■ AIM OF THE EXERCISE:
Repeat the records below exactly, leaving out any pictures.

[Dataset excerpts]
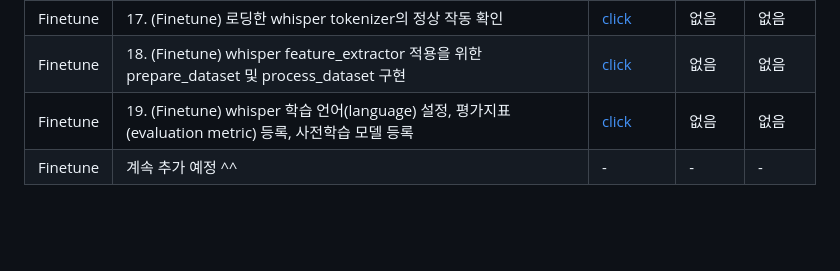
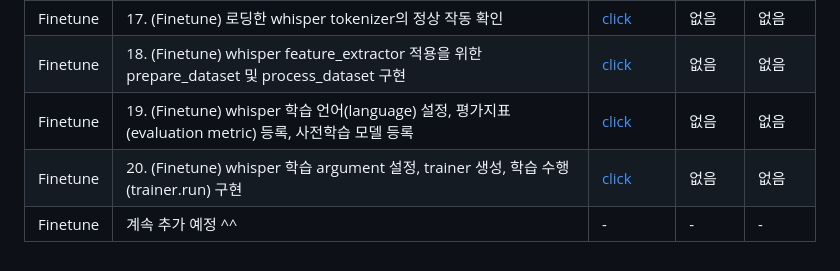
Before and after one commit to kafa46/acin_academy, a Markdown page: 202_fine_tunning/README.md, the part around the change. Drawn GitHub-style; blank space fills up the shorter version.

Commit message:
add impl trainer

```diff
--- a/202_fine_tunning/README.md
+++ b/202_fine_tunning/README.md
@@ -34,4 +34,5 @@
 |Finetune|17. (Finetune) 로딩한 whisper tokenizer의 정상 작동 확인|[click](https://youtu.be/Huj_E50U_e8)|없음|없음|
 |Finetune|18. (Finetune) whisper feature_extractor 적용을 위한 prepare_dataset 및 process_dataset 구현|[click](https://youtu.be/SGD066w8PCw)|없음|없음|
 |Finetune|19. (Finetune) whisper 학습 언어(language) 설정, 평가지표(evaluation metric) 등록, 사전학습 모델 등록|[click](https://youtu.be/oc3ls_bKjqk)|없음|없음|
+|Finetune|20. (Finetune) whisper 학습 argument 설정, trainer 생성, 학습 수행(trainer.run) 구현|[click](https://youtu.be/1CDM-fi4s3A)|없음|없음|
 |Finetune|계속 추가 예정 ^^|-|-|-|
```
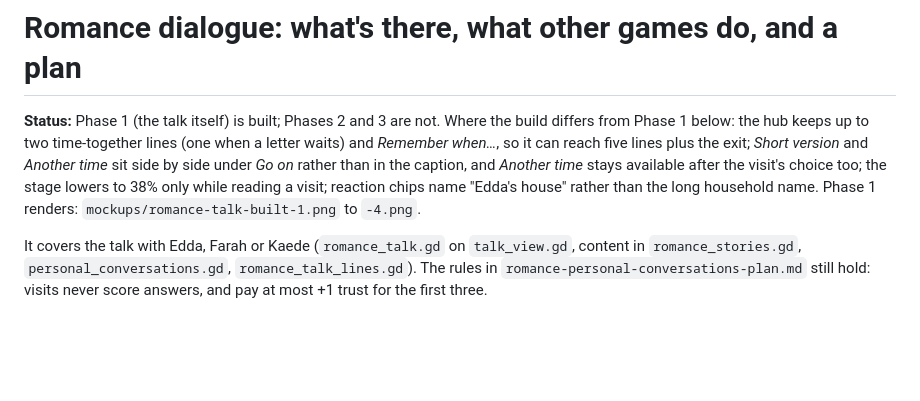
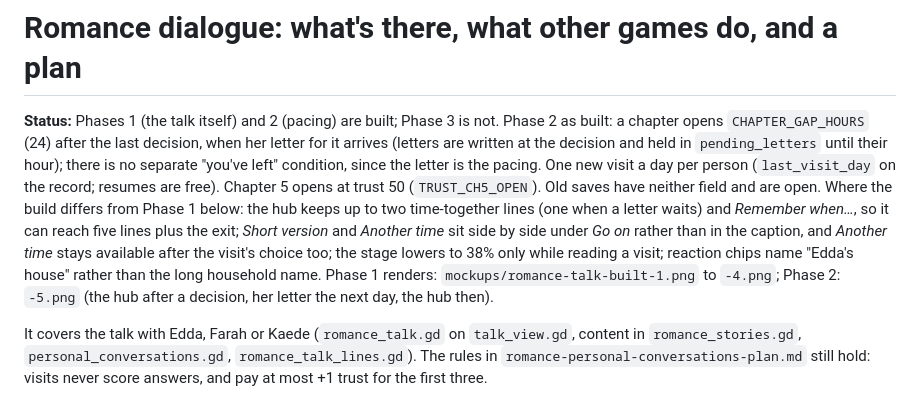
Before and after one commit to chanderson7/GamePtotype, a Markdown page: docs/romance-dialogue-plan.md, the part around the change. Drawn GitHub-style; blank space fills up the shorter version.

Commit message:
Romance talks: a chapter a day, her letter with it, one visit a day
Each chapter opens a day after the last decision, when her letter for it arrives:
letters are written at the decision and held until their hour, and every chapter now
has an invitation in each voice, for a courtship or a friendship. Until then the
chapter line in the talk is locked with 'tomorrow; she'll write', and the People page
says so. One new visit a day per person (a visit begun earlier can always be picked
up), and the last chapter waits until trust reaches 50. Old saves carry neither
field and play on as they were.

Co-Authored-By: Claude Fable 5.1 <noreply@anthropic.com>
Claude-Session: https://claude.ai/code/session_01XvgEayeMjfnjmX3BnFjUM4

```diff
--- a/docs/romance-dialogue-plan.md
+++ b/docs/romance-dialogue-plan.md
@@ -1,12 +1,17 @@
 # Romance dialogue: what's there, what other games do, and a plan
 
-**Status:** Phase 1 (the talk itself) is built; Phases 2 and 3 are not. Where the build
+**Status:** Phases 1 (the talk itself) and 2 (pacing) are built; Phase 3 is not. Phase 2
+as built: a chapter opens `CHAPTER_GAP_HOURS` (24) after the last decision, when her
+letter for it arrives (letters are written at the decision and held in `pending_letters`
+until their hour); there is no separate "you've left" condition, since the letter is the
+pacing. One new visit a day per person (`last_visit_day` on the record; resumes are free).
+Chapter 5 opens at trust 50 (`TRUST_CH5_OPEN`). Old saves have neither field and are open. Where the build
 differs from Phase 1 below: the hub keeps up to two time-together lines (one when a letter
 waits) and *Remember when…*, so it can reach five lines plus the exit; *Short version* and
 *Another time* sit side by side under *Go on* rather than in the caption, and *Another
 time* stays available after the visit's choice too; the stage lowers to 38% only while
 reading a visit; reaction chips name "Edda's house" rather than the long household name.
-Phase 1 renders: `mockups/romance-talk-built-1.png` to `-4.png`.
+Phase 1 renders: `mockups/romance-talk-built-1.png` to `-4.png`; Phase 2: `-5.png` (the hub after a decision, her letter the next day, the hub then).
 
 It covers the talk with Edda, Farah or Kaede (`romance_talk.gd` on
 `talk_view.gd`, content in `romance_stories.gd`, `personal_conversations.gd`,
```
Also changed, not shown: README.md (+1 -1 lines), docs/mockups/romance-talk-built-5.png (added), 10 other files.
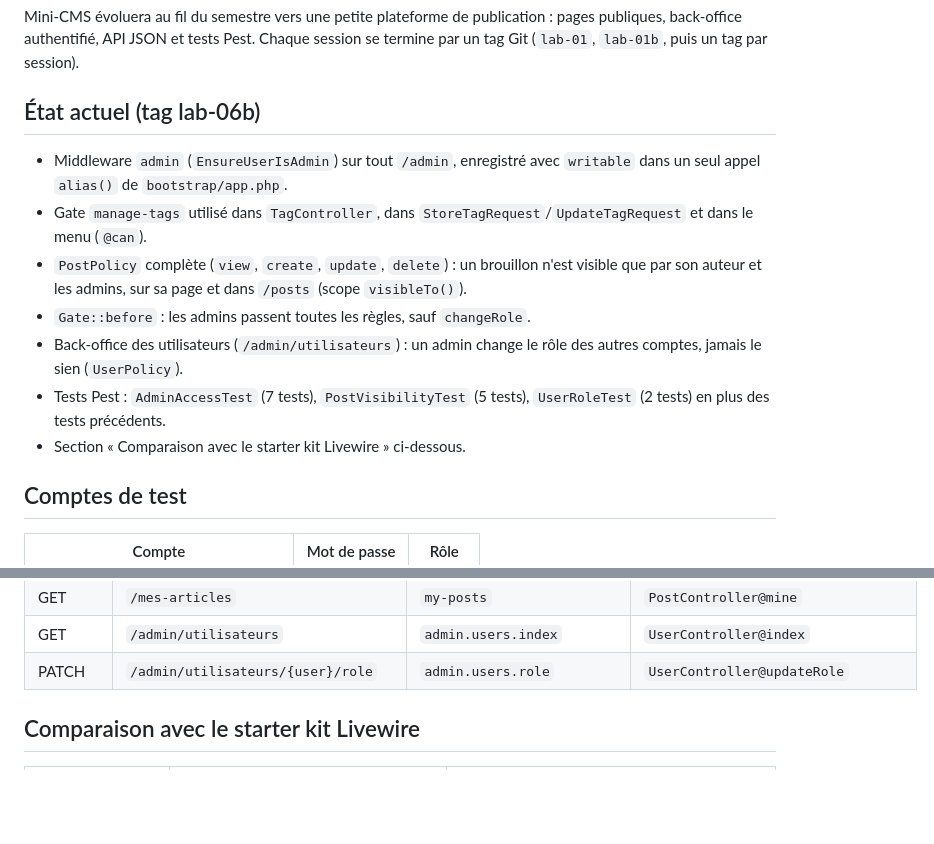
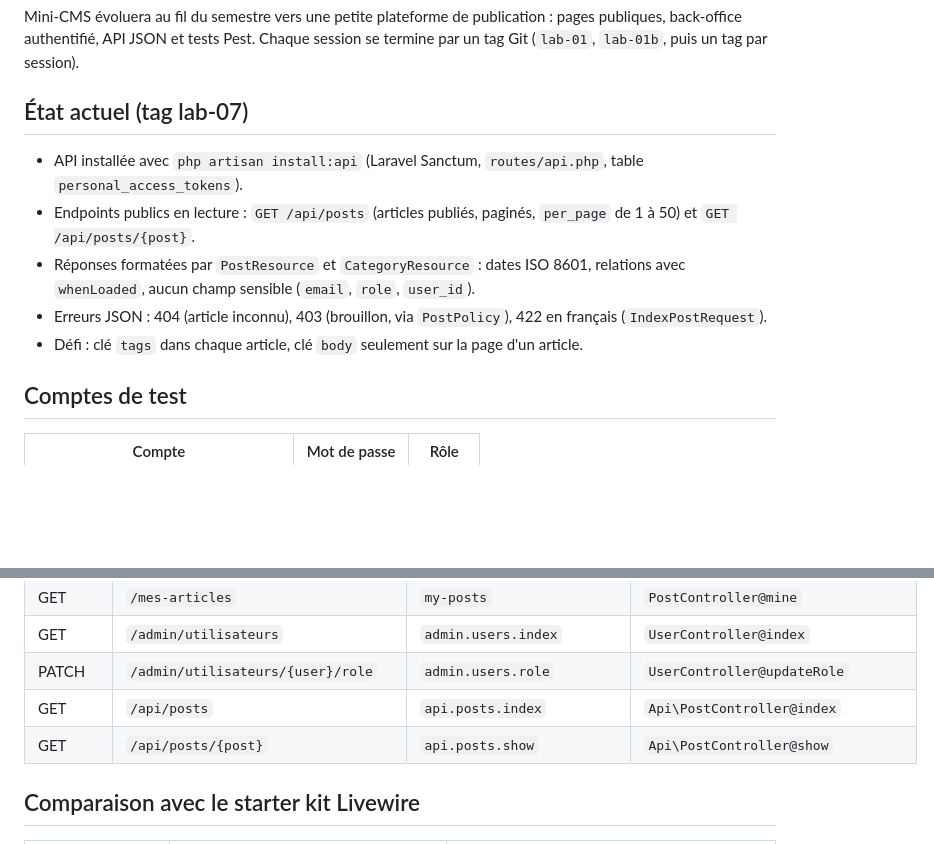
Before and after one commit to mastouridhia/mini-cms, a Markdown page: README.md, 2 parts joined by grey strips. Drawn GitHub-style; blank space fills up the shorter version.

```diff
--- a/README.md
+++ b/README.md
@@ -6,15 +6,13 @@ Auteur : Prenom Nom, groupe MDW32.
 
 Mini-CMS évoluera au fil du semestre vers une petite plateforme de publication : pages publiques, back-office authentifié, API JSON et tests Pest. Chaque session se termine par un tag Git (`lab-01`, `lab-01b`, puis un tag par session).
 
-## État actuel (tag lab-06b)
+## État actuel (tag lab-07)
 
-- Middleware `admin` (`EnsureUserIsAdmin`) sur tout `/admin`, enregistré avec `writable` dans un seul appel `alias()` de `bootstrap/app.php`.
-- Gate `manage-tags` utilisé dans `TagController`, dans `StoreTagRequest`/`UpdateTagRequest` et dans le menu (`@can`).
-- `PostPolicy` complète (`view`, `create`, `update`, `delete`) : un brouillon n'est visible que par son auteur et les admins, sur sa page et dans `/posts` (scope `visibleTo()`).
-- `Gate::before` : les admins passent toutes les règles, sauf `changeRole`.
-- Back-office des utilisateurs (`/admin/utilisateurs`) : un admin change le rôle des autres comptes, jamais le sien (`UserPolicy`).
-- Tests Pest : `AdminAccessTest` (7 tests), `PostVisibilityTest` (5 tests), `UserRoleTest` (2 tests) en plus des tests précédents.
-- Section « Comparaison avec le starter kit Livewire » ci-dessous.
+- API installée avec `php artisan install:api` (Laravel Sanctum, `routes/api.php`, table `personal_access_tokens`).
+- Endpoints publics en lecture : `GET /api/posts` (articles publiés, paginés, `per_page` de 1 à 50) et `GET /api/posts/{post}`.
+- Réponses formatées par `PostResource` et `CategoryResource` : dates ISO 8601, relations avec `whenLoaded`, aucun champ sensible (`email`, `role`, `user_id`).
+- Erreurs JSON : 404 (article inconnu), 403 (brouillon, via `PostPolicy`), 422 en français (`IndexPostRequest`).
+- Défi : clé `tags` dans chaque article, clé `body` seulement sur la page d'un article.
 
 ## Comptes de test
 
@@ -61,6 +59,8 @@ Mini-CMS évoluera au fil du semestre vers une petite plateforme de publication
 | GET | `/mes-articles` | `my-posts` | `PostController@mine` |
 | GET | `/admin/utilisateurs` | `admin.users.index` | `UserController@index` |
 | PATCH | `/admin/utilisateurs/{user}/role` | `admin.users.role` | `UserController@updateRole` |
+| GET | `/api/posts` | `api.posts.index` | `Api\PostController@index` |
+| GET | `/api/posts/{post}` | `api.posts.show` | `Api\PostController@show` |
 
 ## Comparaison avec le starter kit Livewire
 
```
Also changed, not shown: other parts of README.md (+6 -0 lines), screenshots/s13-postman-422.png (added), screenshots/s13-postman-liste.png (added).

■ EXERCISE ANSWER:
Before and after one commit to kafa46/acin_academy, a Markdown page: 202_fine_tunning/README.md, the part around the change. Drawn GitHub-style; blank space fills up the shorter version.

Commit message:
add impl trainer

```diff
--- a/202_fine_tunning/README.md
+++ b/202_fine_tunning/README.md
@@ -34,4 +34,5 @@
 |Finetune|17. (Finetune) 로딩한 whisper tokenizer의 정상 작동 확인|[click](https://youtu.be/Huj_E50U_e8)|없음|없음|
 |Finetune|18. (Finetune) whisper feature_extractor 적용을 위한 prepare_dataset 및 process_dataset 구현|[click](https://youtu.be/SGD066w8PCw)|없음|없음|
 |Finetune|19. (Finetune) whisper 학습 언어(language) 설정, 평가지표(evaluation metric) 등록, 사전학습 모델 등록|[click](https://youtu.be/oc3ls_bKjqk)|없음|없음|
+|Finetune|20. (Finetune) whisper 학습 argument 설정, trainer 생성, 학습 수행(trainer.run) 구현|[click](https://youtu.be/1CDM-fi4s3A)|없음|없음|
 |Finetune|계속 추가 예정 ^^|-|-|-|
```
Before and after one commit to chanderson7/GamePtotype, a Markdown page: docs/romance-dialogue-plan.md, the part around the change. Drawn GitHub-style; blank space fills up the shorter version.

Commit message:
Romance talks: a chapter a day, her letter with it, one visit a day
Each chapter opens a day after the last decision, when her letter for it arrives:
letters are written at the decision and held until their hour, and every chapter now
has an invitation in each voice, for a courtship or a friendship. Until then the
chapter line in the talk is locked with 'tomorrow; she'll write', and the People page
says so. One new visit a day per person (a visit begun earlier can always be picked
up), and the last chapter waits until trust reaches 50. Old saves carry neither
field and play on as they were.

Co-Authored-By: Claude Fable 5.1 <noreply@anthropic.com>
Claude-Session: https://claude.ai/code/session_01XvgEayeMjfnjmX3BnFjUM4

```diff
--- a/docs/romance-dialogue-plan.md
+++ b/docs/romance-dialogue-plan.md
@@ -1,12 +1,17 @@
 # Romance dialogue: what's there, what other games do, and a plan
 
-**Status:** Phase 1 (the talk itself) is built; Phases 2 and 3 are not. Where the build
+**Status:** Phases 1 (the talk itself) and 2 (pacing) are built; Phase 3 is not. Phase 2
+as built: a chapter opens `CHAPTER_GAP_HOURS` (24) after the last decision, when her
+letter for it arrives (letters are written at the decision and held in `pending_letters`
+until their hour); there is no separate "you've left" condition, since the letter is the
+pacing. One new visit a day per person (`last_visit_day` on the record; resumes are free).
+Chapter 5 opens at trust 50 (`TRUST_CH5_OPEN`). Old saves have neither field and are open. Where the build
 differs from Phase 1 below: the hub keeps up to two time-together lines (one when a letter
 waits) and *Remember when…*, so it can reach five lines plus the exit; *Short version* and
 *Another time* sit side by side under *Go on* rather than in the caption, and *Another
 time* stays available after the visit's choice too; the stage lowers to 38% only while
 reading a visit; reaction chips name "Edda's house" rather than the long household name.
-Phase 1 renders: `mockups/romance-talk-built-1.png` to `-4.png`.
+Phase 1 renders: `mockups/romance-talk-built-1.png` to `-4.png`; Phase 2: `-5.png` (the hub after a decision, her letter the next day, the hub then).
 
 It covers the talk with Edda, Farah or Kaede (`romance_talk.gd` on
 `talk_view.gd`, content in `romance_stories.gd`, `personal_conversations.gd`,
```
Also changed, not shown: README.md (+1 -1 lines), docs/mockups/romance-talk-built-5.png (added), 10 other files.
Before and after one commit to mastouridhia/mini-cms, a Markdown page: README.md, 2 parts joined by grey strips. Drawn GitHub-style; blank space fills up the shorter version.

```diff
--- a/README.md
+++ b/README.md
@@ -6,15 +6,13 @@ Auteur : Prenom Nom, groupe MDW32.
 
 Mini-CMS évoluera au fil du semestre vers une petite plateforme de publication : pages publiques, back-office authentifié, API JSON et tests Pest. Chaque session se termine par un tag Git (`lab-01`, `lab-01b`, puis un tag par session).
 
-## État actuel (tag lab-06b)
+## État actuel (tag lab-07)
 
-- Middleware `admin` (`EnsureUserIsAdmin`) sur tout `/admin`, enregistré avec `writable` dans un seul appel `alias()` de `bootstrap/app.php`.
-- Gate `manage-tags` utilisé dans `TagController`, dans `StoreTagRequest`/`UpdateTagRequest` et dans le menu (`@can`).
-- `PostPolicy` complète (`view`, `create`, `update`, `delete`) : un brouillon n'est visible que par son auteur et les admins, sur sa page et dans `/posts` (scope `visibleTo()`).
-- `Gate::before` : les admins passent toutes les règles, sauf `changeRole`.
-- Back-office des utilisateurs (`/admin/utilisateurs`) : un admin change le rôle des autres comptes, jamais le sien (`UserPolicy`).
-- Tests Pest : `AdminAccessTest` (7 tests), `PostVisibilityTest` (5 tests), `UserRoleTest` (2 tests) en plus des tests précédents.
-- Section « Comparaison avec le starter kit Livewire » ci-dessous.
+- API installée avec `php artisan install:api` (Laravel Sanctum, `routes/api.php`, table `personal_access_tokens`).
+- Endpoints publics en lecture : `GET /api/posts` (articles publiés, paginés, `per_page` de 1 à 50) et `GET /api/posts/{post}`.
+- Réponses formatées par `PostResource` et `CategoryResource` : dates ISO 8601, relations avec `whenLoaded`, aucun champ sensible (`email`, `role`, `user_id`).
+- Erreurs JSON : 404 (article inconnu), 403 (brouillon, via `PostPolicy`), 422 en français (`IndexPostRequest`).
+- Défi : clé `tags` dans chaque article, clé `body` seulement sur la page d'un article.
 
 ## Comptes de test
 
@@ -61,6 +59,8 @@ Mini-CMS évoluera au fil du semestre vers une petite plateforme de publication
 | GET | `/mes-articles` | `my-posts` | `PostController@mine` |
 | GET | `/admin/utilisateurs` | `admin.users.index` | `UserController@index` |
 | PATCH | `/admin/utilisateurs/{user}/role` | `admin.users.role` | `UserController@updateRole` |
+| GET | `/api/posts` | `api.posts.index` | `Api\PostController@index` |
+| GET | `/api/posts/{post}` | `api.posts.show` | `Api\PostController@show` |
 
 ## Comparaison avec le starter kit Livewire
 
```
Also changed, not shown: other parts of README.md (+6 -0 lines), screenshots/s13-postman-422.png (added), screenshots/s13-postman-liste.png (added).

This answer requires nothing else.